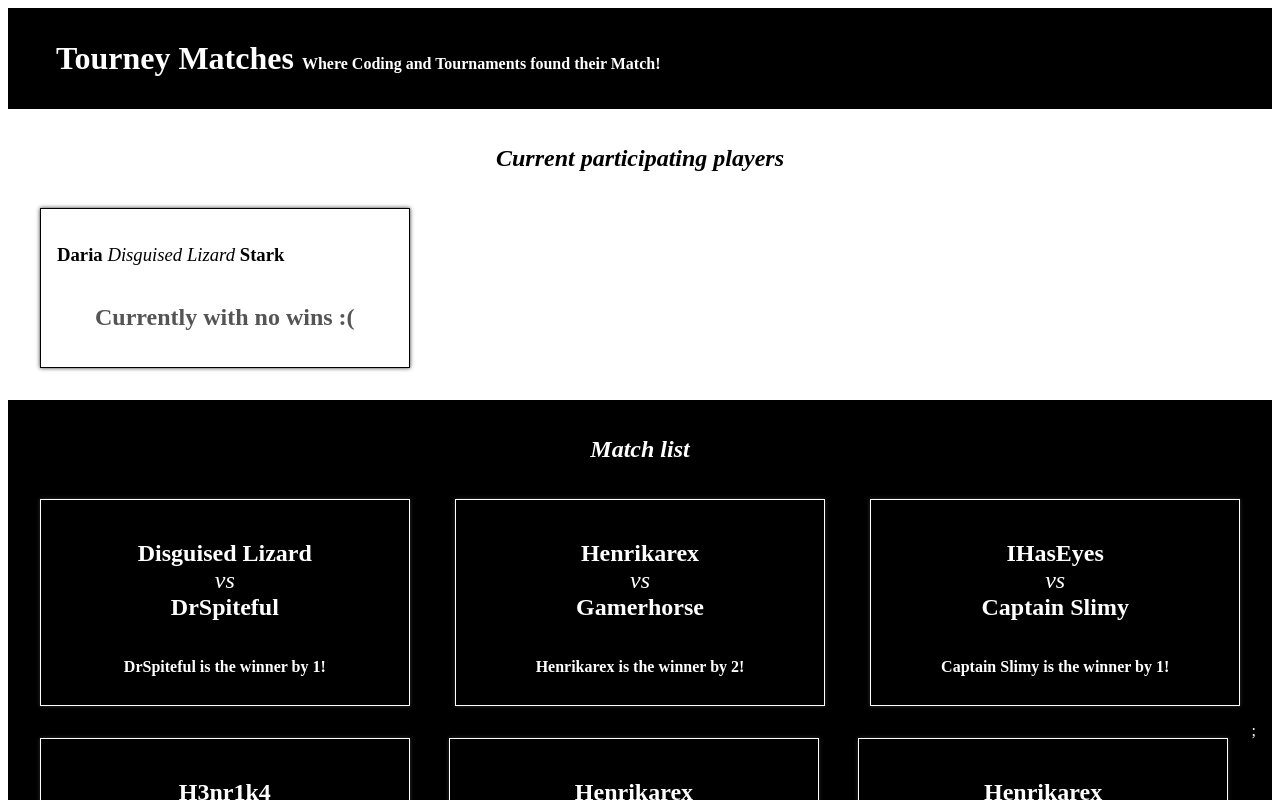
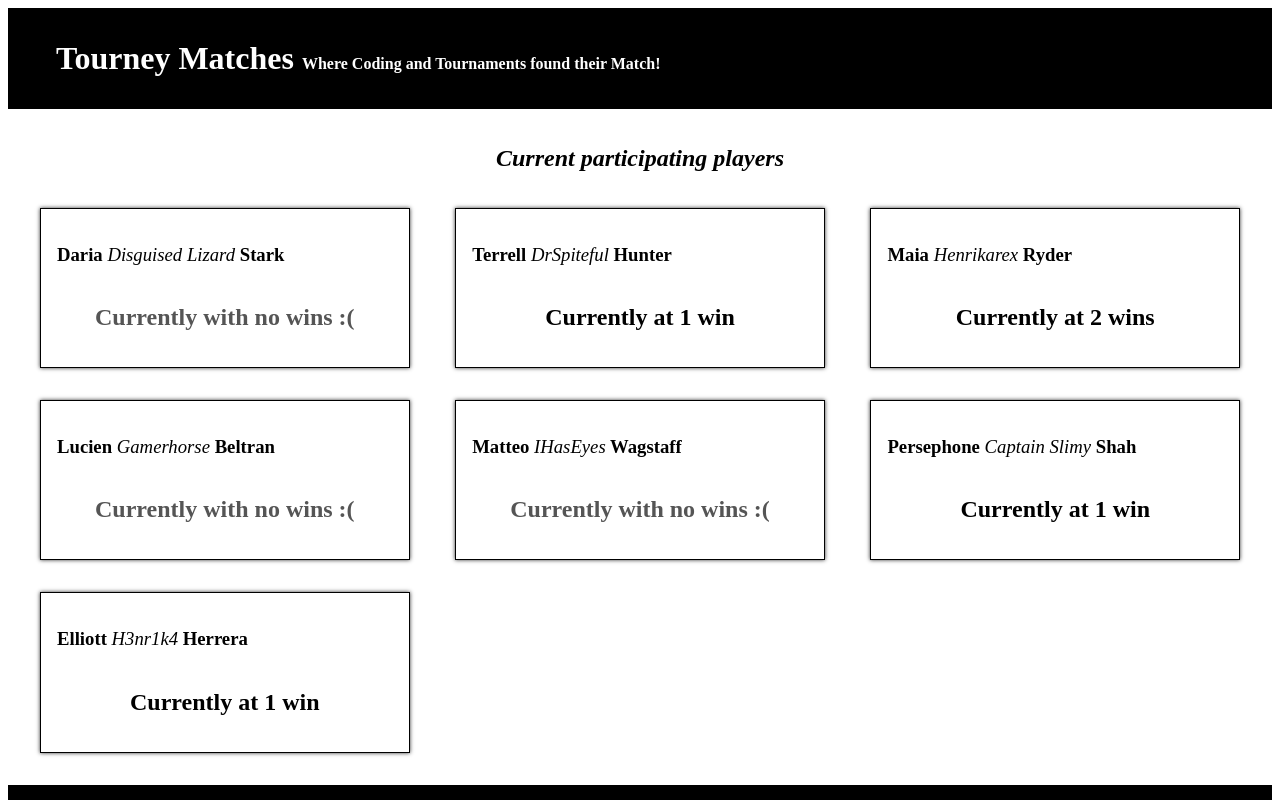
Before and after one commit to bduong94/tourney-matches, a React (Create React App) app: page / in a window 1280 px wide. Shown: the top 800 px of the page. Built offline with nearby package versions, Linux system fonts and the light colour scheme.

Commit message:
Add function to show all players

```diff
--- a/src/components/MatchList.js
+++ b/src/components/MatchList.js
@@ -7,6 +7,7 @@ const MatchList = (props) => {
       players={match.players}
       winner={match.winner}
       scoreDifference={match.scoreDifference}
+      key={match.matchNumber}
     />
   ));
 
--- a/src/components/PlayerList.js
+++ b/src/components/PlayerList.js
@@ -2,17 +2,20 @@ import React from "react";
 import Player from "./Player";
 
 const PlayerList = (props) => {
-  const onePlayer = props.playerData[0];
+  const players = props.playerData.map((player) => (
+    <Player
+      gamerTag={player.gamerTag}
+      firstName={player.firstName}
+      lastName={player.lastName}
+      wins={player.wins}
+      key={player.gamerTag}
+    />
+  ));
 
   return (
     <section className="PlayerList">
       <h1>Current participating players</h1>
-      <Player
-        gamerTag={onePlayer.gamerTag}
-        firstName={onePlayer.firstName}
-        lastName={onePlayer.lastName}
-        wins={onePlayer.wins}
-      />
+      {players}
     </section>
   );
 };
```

=-=-=

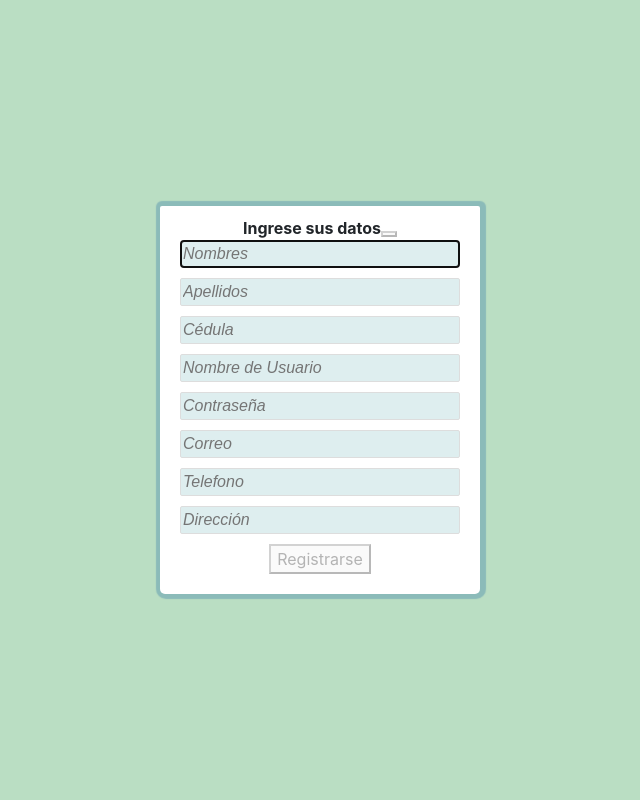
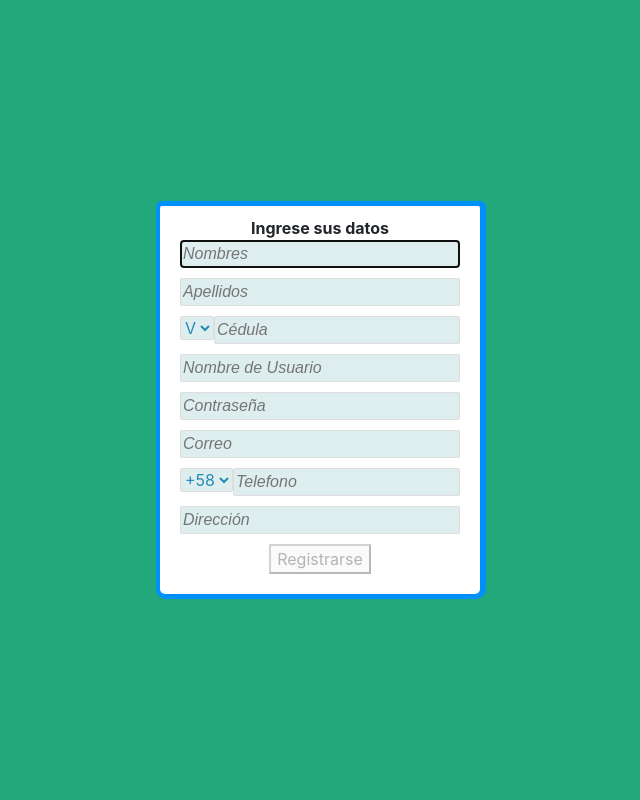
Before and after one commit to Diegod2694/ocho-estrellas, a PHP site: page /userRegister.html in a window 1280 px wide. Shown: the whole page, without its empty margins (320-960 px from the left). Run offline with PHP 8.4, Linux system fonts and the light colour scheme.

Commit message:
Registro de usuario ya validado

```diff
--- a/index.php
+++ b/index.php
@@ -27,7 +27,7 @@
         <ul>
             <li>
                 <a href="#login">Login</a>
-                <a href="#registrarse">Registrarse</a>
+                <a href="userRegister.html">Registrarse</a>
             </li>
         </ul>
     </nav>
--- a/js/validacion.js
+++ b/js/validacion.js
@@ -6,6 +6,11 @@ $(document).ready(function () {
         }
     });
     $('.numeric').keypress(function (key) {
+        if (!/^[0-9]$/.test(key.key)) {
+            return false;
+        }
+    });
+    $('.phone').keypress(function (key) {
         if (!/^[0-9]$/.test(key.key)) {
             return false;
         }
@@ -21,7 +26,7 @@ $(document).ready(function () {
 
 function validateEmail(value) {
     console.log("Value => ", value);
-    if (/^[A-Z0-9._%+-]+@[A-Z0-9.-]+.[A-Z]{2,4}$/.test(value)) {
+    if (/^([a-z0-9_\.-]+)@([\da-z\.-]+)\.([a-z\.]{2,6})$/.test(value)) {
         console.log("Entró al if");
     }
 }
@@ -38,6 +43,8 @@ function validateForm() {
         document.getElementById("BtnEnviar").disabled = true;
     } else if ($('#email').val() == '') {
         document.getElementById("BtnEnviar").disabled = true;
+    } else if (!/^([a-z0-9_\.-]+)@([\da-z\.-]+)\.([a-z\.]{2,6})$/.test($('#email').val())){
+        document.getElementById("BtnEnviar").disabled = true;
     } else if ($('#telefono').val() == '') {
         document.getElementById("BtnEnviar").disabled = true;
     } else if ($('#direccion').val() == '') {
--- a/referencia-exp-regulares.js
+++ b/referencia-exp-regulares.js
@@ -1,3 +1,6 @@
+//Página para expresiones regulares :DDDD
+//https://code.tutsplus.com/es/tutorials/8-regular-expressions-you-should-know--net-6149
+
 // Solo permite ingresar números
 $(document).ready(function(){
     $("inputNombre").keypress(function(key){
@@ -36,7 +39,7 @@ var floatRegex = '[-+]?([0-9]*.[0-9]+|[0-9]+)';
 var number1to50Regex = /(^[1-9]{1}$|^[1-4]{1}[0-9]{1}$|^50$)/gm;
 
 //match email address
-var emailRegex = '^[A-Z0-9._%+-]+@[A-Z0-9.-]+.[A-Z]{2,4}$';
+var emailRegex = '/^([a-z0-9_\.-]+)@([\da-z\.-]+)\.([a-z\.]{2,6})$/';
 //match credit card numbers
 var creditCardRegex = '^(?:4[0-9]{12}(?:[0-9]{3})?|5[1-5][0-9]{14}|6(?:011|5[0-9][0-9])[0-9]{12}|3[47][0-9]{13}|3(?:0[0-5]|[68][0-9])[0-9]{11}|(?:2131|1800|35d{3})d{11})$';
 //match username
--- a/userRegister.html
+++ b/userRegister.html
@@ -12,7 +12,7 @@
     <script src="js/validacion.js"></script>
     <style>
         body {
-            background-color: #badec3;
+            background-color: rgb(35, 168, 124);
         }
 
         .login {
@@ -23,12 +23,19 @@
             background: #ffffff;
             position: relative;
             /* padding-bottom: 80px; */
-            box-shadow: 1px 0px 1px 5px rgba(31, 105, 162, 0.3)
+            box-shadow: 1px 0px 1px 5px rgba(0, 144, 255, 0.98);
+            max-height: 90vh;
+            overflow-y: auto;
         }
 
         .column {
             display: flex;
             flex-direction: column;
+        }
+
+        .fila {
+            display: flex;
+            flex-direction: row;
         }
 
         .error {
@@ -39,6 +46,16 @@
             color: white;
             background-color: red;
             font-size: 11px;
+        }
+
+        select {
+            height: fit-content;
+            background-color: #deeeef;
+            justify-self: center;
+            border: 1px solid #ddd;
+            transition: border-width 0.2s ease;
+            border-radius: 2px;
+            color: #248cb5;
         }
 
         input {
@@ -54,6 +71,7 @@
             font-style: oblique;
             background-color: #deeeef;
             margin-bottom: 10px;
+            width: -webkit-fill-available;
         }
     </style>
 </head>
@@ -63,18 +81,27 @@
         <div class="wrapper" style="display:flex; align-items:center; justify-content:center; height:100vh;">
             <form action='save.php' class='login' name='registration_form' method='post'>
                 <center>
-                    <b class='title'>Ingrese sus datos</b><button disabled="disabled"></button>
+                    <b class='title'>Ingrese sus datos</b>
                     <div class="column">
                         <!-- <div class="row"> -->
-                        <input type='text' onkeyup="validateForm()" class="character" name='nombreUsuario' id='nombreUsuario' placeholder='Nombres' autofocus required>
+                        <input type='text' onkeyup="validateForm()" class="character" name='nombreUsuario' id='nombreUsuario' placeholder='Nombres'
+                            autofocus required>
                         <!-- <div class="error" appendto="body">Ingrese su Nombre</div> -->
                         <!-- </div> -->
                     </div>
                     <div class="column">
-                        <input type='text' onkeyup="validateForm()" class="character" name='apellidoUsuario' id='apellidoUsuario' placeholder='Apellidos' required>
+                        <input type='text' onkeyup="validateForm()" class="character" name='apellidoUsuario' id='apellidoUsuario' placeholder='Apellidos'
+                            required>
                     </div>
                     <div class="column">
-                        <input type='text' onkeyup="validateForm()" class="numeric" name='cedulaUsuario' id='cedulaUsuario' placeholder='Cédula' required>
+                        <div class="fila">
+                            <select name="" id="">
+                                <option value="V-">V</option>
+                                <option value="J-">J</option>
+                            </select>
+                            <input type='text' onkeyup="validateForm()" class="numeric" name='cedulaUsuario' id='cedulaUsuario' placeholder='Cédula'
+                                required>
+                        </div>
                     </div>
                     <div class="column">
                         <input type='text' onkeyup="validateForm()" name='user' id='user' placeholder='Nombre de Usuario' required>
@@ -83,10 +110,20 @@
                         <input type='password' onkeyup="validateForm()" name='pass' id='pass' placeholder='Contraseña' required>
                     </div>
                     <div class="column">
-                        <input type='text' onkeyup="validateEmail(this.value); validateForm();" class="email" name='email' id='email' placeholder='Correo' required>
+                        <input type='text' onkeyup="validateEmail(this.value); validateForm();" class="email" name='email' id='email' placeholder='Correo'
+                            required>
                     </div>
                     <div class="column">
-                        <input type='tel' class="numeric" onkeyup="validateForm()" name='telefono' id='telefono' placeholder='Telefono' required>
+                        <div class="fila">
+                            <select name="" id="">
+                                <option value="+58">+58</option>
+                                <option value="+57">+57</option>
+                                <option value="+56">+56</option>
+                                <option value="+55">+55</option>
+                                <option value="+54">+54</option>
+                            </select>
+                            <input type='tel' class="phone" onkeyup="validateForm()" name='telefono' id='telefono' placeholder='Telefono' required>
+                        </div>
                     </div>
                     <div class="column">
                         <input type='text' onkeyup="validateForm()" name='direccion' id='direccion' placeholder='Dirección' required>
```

=-=-=

Exercise details:
How many lines in the records include "text"? Answer with the number alone.

Exercise response:
10